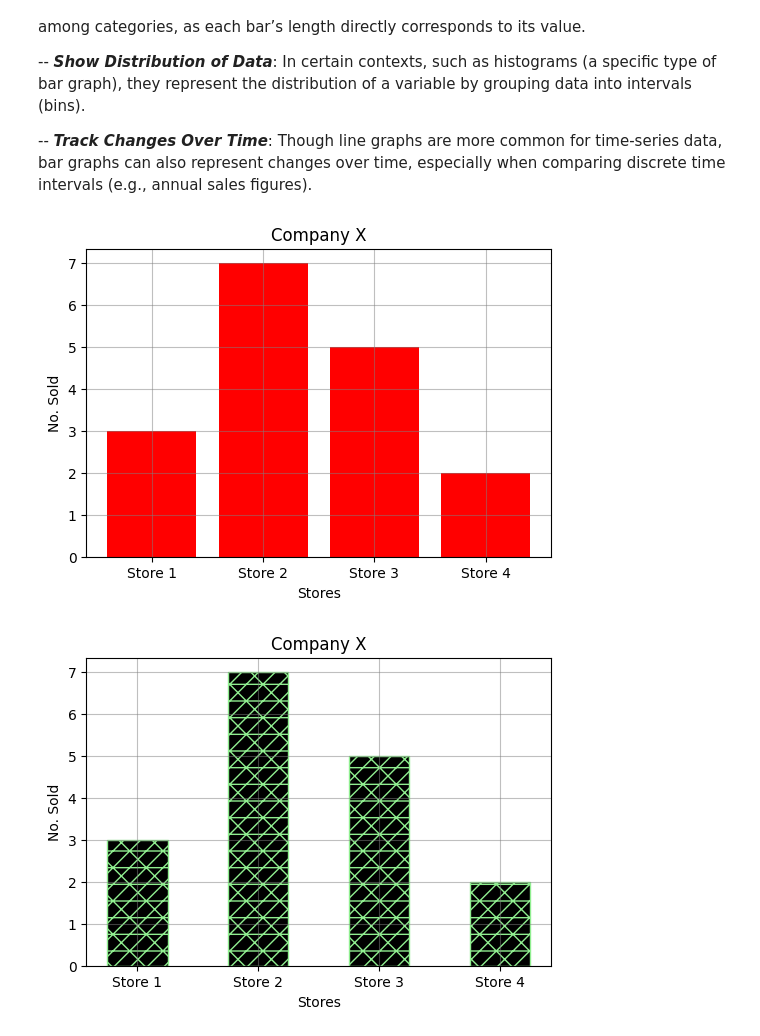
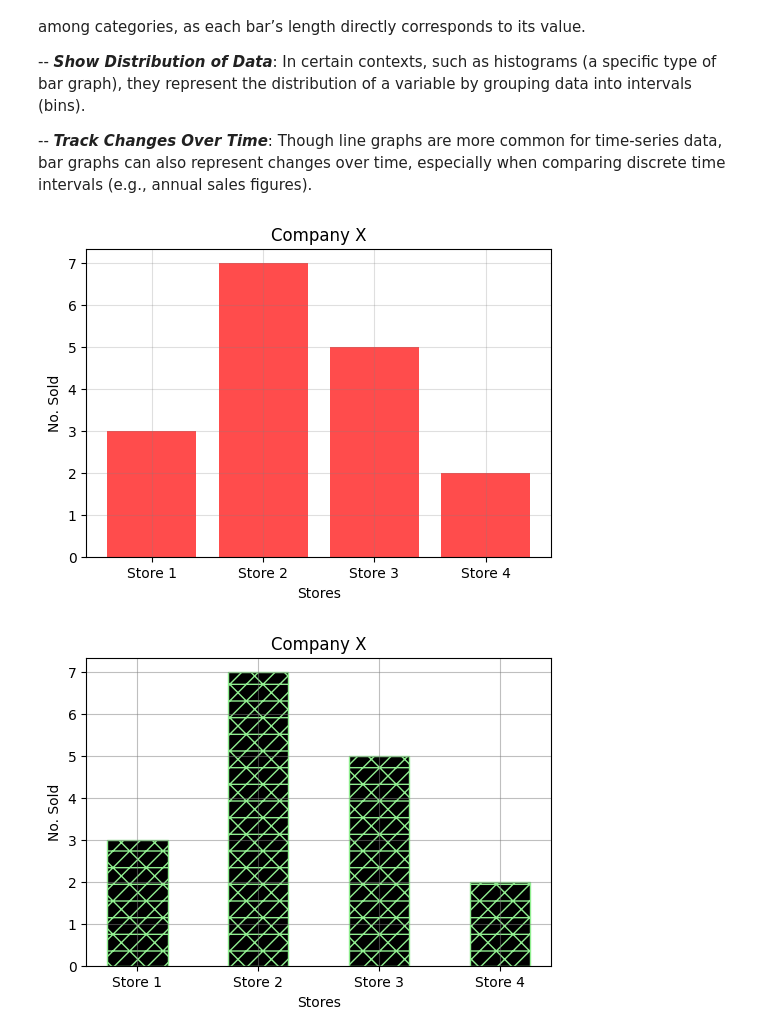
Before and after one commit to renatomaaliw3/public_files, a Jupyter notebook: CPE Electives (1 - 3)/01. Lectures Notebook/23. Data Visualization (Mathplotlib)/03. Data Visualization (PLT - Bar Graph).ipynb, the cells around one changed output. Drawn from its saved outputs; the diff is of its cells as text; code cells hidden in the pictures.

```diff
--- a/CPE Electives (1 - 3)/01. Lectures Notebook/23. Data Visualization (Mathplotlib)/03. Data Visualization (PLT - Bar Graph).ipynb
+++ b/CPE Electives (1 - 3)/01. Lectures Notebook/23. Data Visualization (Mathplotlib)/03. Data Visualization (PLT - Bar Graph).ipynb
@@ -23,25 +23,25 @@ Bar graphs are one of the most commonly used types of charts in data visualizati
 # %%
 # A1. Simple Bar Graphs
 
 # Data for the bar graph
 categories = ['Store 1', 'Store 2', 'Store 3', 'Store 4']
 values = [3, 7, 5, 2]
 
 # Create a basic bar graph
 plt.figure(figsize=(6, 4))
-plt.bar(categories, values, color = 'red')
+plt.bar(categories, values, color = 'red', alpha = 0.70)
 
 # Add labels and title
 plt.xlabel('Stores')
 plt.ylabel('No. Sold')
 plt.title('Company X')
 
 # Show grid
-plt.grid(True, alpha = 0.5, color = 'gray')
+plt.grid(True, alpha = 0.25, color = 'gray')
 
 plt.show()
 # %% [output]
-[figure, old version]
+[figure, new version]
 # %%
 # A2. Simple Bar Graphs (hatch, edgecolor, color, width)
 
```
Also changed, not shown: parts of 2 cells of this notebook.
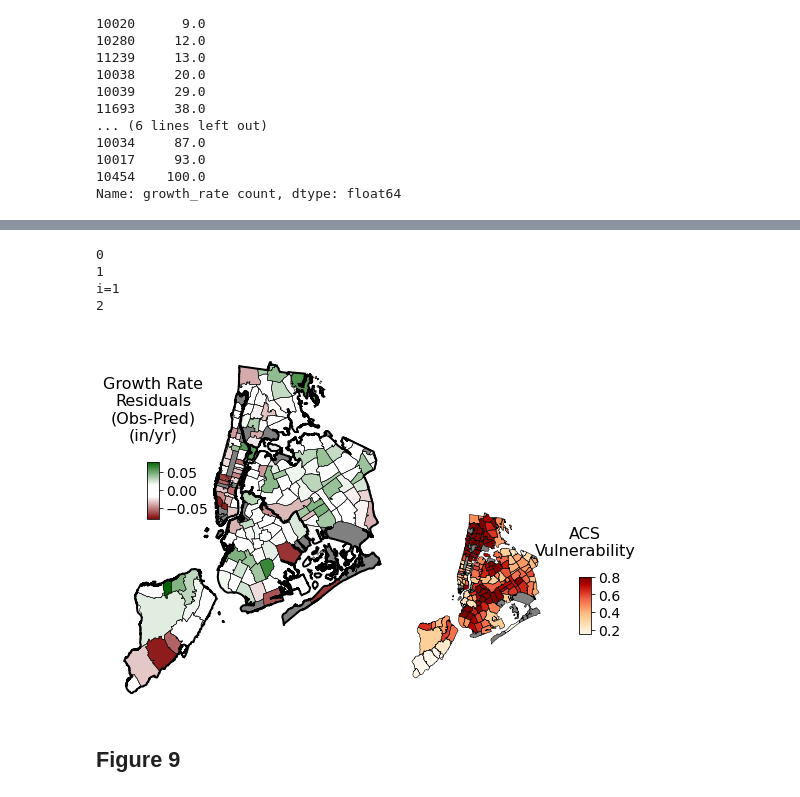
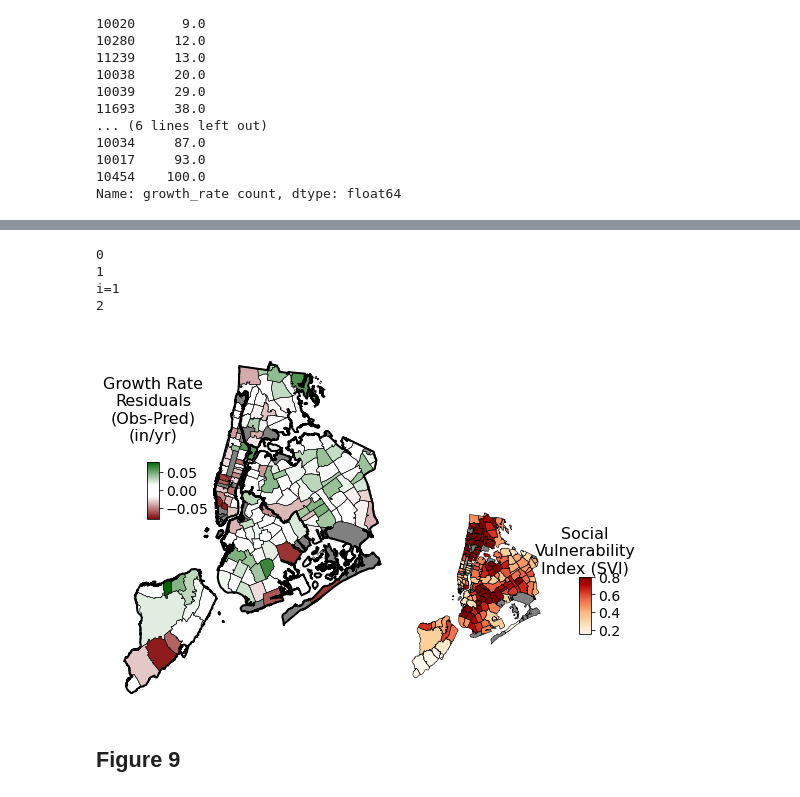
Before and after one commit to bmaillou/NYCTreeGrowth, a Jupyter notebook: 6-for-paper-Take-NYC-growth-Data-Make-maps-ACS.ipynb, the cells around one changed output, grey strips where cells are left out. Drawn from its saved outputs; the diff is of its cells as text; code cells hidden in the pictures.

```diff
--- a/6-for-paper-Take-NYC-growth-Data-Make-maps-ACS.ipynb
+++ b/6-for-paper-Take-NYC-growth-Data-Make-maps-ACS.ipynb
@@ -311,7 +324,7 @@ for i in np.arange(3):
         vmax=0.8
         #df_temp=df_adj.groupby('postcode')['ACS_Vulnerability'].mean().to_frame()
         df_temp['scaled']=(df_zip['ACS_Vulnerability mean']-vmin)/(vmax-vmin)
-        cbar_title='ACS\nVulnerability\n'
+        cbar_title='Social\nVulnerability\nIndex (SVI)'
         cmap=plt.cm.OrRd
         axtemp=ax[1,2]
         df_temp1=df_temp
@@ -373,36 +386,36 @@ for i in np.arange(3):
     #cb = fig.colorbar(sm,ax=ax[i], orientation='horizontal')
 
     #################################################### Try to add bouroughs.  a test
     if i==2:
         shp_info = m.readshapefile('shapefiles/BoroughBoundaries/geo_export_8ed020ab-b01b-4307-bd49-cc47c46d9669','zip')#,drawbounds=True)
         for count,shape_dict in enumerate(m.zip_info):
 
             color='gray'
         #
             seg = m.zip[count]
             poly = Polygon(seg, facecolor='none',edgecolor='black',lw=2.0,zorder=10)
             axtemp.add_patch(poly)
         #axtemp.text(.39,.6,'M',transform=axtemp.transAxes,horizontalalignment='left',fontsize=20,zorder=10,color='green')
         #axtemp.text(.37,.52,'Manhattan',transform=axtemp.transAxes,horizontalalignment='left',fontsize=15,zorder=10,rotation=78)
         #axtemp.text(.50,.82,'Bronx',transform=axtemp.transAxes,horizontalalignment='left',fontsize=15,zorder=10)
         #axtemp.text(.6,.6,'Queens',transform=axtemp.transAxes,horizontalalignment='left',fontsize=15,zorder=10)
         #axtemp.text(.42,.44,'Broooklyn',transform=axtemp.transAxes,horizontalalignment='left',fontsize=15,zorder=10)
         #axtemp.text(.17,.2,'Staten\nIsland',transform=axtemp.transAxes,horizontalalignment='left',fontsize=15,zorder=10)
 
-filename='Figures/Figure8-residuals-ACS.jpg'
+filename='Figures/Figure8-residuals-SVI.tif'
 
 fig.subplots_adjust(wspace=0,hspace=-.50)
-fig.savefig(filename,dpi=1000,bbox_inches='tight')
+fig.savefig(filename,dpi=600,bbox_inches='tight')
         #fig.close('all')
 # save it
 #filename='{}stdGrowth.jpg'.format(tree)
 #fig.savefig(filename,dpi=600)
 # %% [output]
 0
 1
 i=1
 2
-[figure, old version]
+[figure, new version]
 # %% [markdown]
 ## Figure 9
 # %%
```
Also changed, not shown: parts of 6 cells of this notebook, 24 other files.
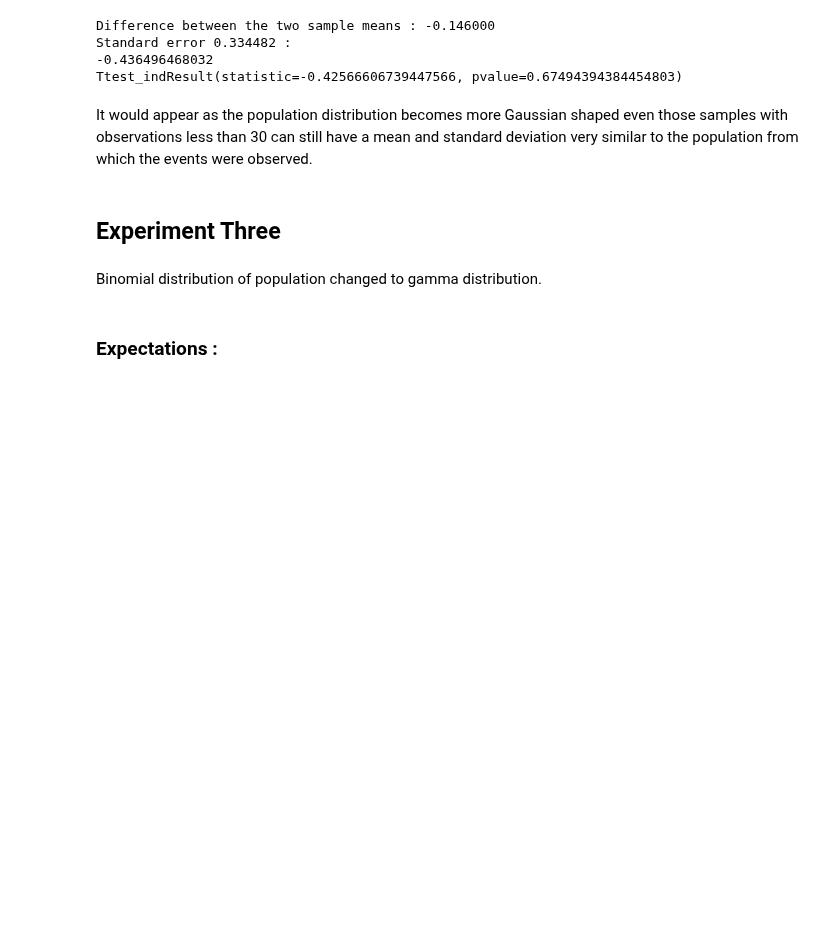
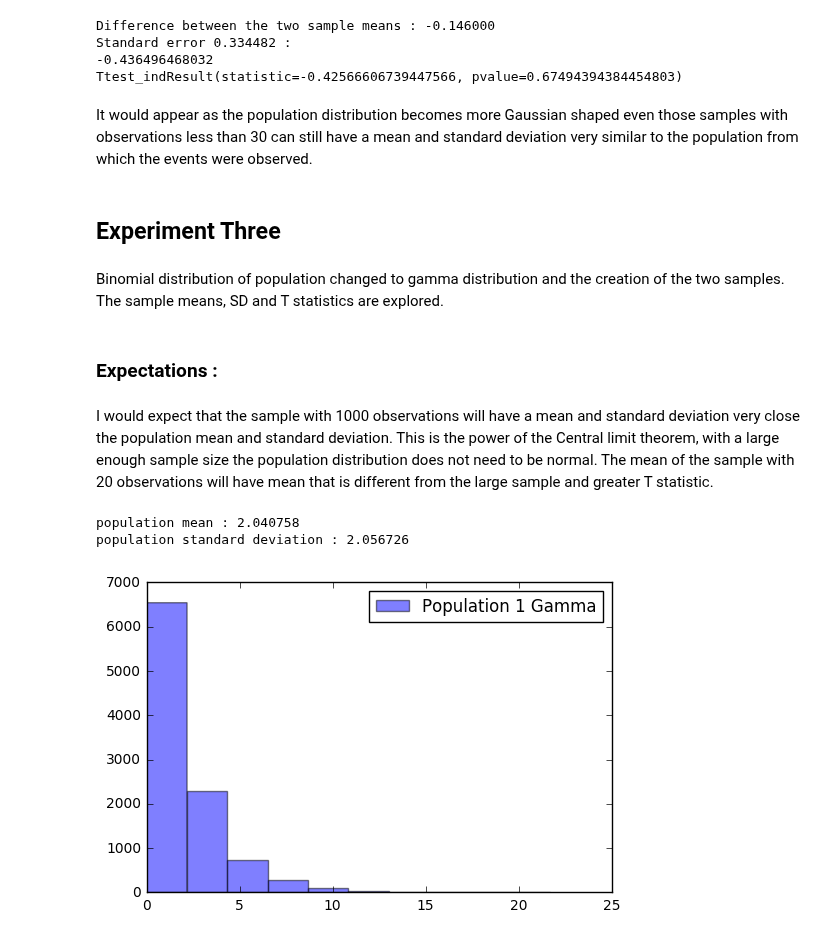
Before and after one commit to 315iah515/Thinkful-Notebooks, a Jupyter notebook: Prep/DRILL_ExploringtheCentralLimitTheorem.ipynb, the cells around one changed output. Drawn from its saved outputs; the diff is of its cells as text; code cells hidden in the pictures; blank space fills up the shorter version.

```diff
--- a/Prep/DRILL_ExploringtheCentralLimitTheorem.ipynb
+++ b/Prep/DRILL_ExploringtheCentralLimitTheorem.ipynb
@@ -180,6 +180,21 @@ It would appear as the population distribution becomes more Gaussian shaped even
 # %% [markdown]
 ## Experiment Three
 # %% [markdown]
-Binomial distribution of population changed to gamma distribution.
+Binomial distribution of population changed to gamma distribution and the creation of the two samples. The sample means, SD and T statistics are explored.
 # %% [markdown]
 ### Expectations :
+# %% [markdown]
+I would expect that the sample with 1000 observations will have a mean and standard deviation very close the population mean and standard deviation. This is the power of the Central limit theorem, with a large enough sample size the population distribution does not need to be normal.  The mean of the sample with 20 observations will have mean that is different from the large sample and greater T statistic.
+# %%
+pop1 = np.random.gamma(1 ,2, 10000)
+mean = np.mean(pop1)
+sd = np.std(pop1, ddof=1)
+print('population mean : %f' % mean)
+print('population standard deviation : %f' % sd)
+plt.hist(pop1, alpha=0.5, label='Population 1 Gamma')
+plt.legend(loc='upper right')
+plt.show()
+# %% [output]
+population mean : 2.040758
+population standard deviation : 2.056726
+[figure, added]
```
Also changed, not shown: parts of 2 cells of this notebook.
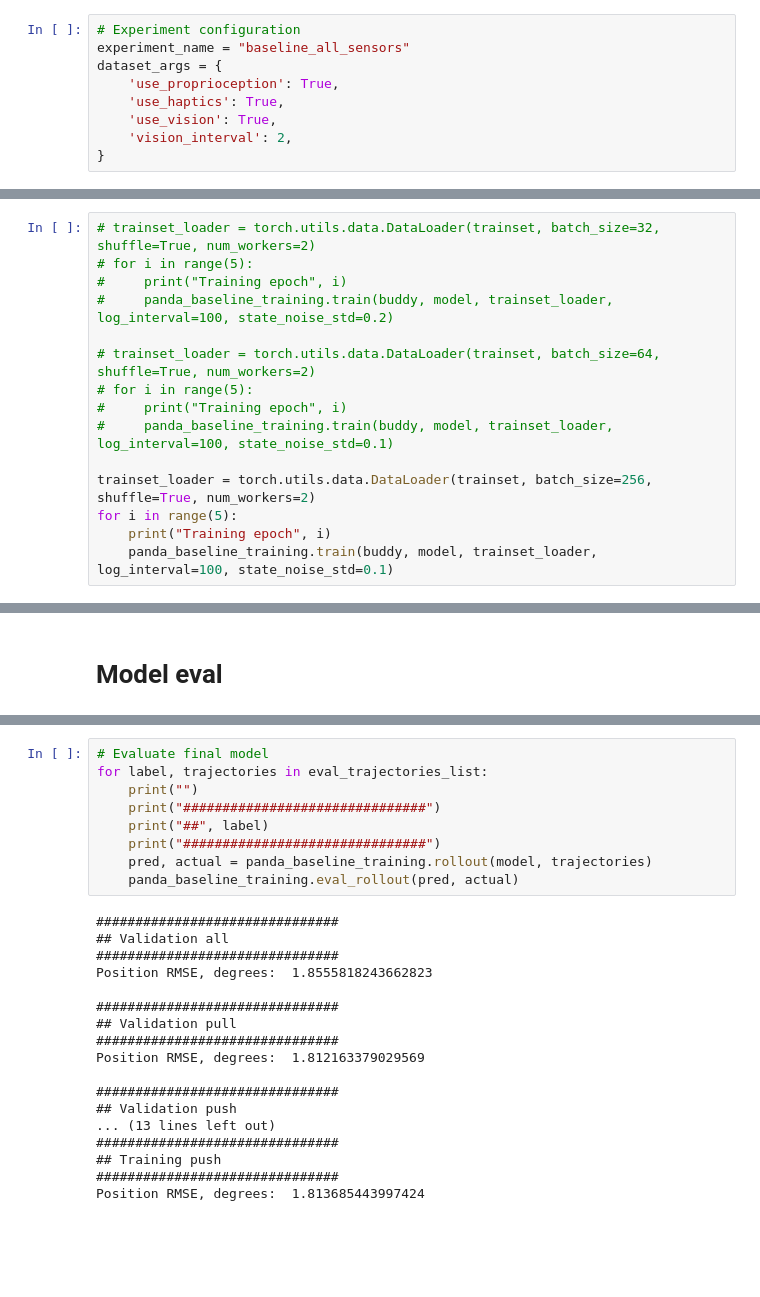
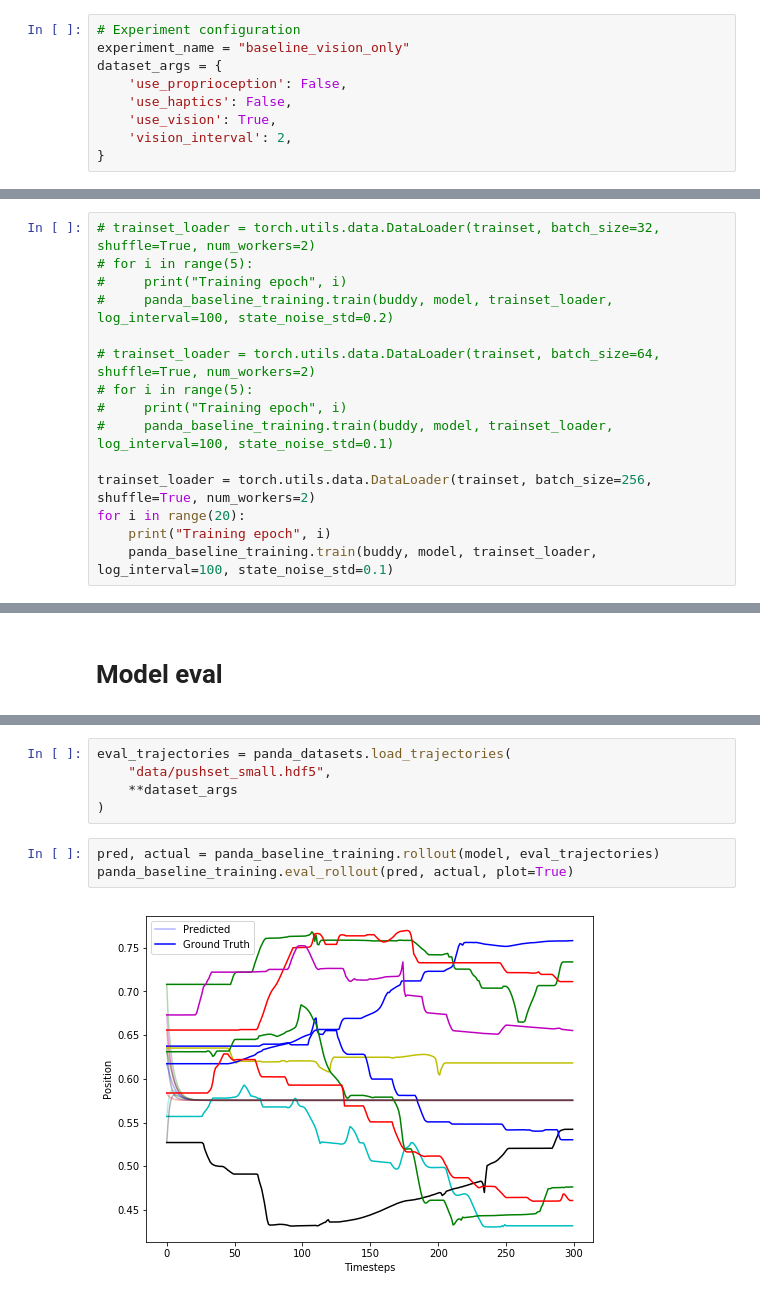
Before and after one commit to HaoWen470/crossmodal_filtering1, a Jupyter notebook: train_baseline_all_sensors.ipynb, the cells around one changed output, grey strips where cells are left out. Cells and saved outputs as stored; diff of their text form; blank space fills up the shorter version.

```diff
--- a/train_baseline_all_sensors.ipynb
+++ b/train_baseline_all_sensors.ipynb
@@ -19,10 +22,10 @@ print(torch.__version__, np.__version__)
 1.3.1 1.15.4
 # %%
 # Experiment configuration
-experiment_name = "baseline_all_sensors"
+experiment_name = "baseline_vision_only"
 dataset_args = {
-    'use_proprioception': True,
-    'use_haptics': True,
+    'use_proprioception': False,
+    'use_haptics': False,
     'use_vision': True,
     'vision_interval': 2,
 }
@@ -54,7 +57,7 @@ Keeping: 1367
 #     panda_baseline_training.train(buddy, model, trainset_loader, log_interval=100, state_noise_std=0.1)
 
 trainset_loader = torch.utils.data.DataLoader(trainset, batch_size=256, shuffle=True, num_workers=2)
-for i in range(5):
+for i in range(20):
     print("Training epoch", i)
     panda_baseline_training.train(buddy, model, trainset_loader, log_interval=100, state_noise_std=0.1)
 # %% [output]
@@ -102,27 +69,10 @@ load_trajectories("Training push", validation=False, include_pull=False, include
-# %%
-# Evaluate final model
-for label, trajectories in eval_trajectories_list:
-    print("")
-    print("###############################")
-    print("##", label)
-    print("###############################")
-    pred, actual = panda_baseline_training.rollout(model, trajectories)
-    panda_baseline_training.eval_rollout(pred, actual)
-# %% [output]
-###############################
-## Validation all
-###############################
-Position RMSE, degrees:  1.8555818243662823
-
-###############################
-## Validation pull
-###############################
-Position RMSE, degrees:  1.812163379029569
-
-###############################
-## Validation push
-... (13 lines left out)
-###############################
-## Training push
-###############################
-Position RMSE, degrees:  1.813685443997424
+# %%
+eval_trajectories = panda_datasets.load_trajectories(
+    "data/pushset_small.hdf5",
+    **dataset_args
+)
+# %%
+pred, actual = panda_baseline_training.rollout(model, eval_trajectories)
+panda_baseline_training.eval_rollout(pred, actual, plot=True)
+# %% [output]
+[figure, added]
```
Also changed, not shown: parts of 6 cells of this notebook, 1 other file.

****************

TASK DETAILS.
Report each line in the entries where the string "filename" occurs.

SOLUTION FOR THIS TASK.
-filename='Figures/Figure8-residuals-ACS.jpg'
+filename='Figures/Figure8-residuals-SVI.tif'
-fig.savefig(filename,dpi=1000,bbox_inches='tight')
+fig.savefig(filename,dpi=600,bbox_inches='tight')
 #filename='{}stdGrowth.jpg'.format(tree)
 #fig.savefig(filename,dpi=600)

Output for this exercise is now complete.